**[0116]**A feature that is common to most error correction algorithms is that if the codeword contains more errors than the algorithm can correct, then the codeword generated by applying the algorithm includes at least as many errors as the original codeword. For example, if four errors are present in a twenty-three bit codeword for the Golay (23,12) algorithm, then the resultant codeword contains more than four errors. Such a concentration of errors is unlikely to be correctable in a second pass of error correction.

**[0117]**In an alternative to the second embodiment, the Golay (23,12) algorithm is used to perform the first pass of error correction, and the BCH (32,21) algorithm is used for the second pass of error correction.
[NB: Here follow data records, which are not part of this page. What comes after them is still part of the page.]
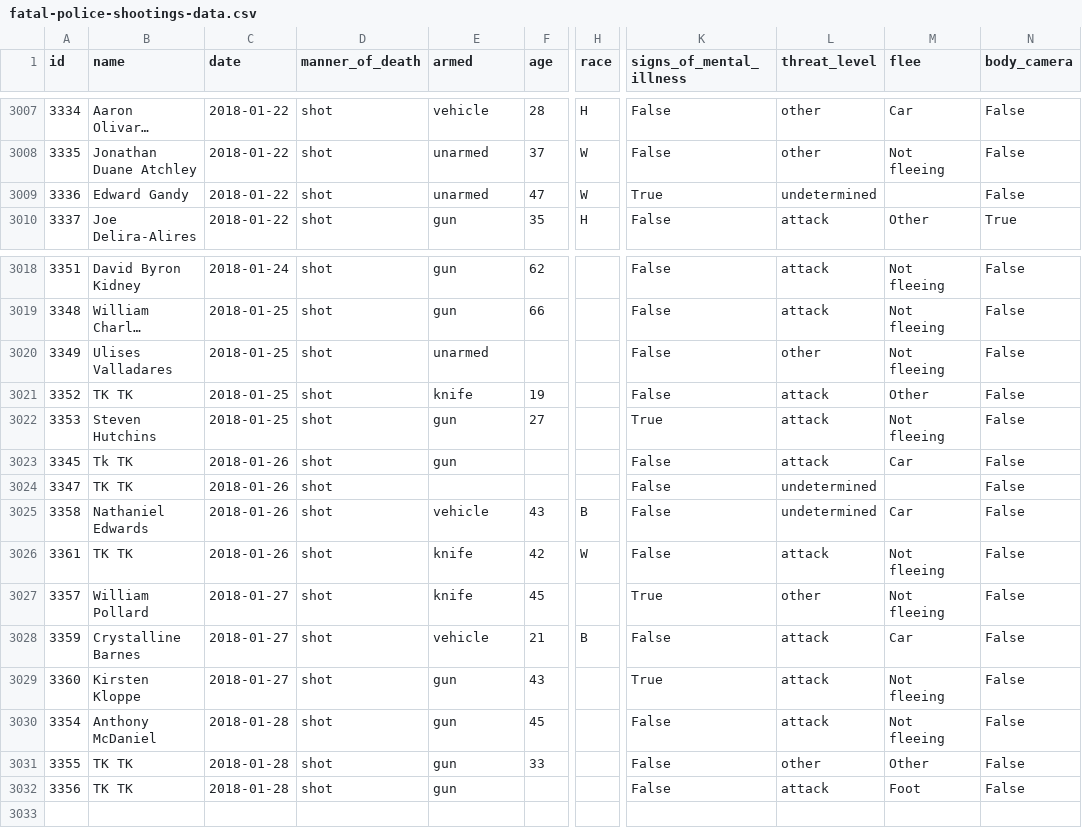
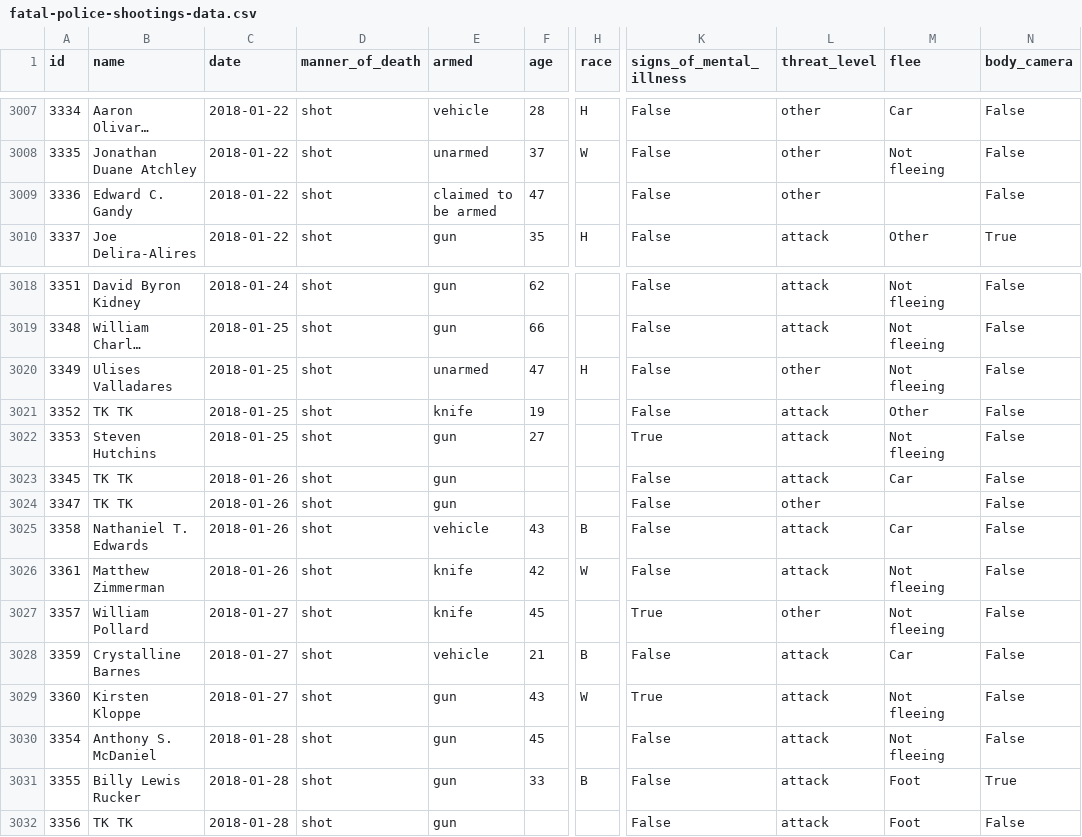
Before and after one commit to joshbegley/wapo-police-shootings, a CSV file: fatal-police-shootings-data.csv, drawn as a sheet; only a part is shown, gaps mark what is left out; long unchanged cells end in …; the diff names each change by its address in the sheet, - before the commit and + after, or states it on an @@ line.

Commit message:
automatic updates

```diff
--- a/fatal-police-shootings-data.csv
+++ b/fatal-police-shootings-data.csv
-B3009 (name): Edward Gandy
+B3009 (name): Edward C. Gandy
-E3009 (armed): unarmed
+E3009 (armed): claimed to be armed
-H3009 (race): W
+H3009 (race): (empty)
-K3009 (signs_of_mental_illness): True
+K3009 (signs_of_mental_illness): False
-L3009 (threat_level): undetermined
+L3009 (threat_level): other
-F3020 (age): (empty)
+F3020 (age): 47
-H3020 (race): (empty)
+H3020 (race): H
-B3023 (name): Tk TK
+B3023 (name): TK TK
-E3024 (armed): (empty)
+E3024 (armed): gun
-L3024 (threat_level): undetermined
+L3024 (threat_level): other
-B3025 (name): Nathaniel Edwards
+B3025 (name): Nathaniel T. Edwards
-L3025 (threat_level): undetermined
+L3025 (threat_level): attack
-B3026 (name): TK TK
+B3026 (name): Matthew Zimmerman
-H3029 (race): (empty)
+H3029 (race): W
-B3030 (name): Anthony McDaniel
+B3030 (name): Anthony S. McDaniel
-B3031 (name): TK TK
+B3031 (name): Billy Lewis Rucker
-H3031 (race): (empty)
+H3031 (race): B
-L3031 (threat_level): other
+L3031 (threat_level): attack
-M3031 (flee): Other
+M3031 (flee): Foot
-N3031 (body_camera): False
+N3031 (body_camera): True
```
In the number generator of this alternative embodiment, the data splitter 107 of the number generator is replaced by a data splitter functionally identical to the source data splitter of the number generator of the first embodiment. The source data splitter shuffles the data bits of the K

_{1}-data bit stream and stores corresponding reference map data. The data splitter of the number regenerator is replaced by a source data splitter which is functionally identical to the source data splitter of the number regenerator of the first embodiment. The source data splitter uses the stored reference map data to shuffle the data bits of the K

_{1}'-data bit stream in the same manner as the data bits of the K

_{1}-data bit stream were shuffled during enrolment. In this way, errors in the K

_{1}-data bit stream are dispersed.

**[0118]**In the second embodiment, the K

_{1}-data effectively forms a first biometric number representative of the iris and the K

_{2}-data forms a second biometric number representative of the iris, with the second biometric number having a higher repeatability but less binary digits. In an alternative embodiment, the K

_{2}-data is split into K

_{3}-data and R

_{3}-data, the K

_{3}-data being used to form a third biometric number representative of the iris and the R

_{3}-data being used to form redundant data for mapping error correction data corresponding to the third biometric number. In this way, three passes of error correction are performed. It will be appreciated that the only limit to the number of error correction passes performed is the amount of the original source data, as with each pass of error correction the resulting biometric number will have less binary digits.

**[0119]**It will be appreciated that the multiple pass error correction technique of the second embodiment could also be applied to the multi-bit processing of the third embodiment. In particular, the biometric number generated from the LSB-data and/or the HSB-data could be split into new K-data and R-data for another pass of error correction. It will be appreciated that when multiple passes of error correction are performed, the same error correction algorithm could be used for each pass of error correction, or alternatively different error correction algorithms could be used for different passes of error correction.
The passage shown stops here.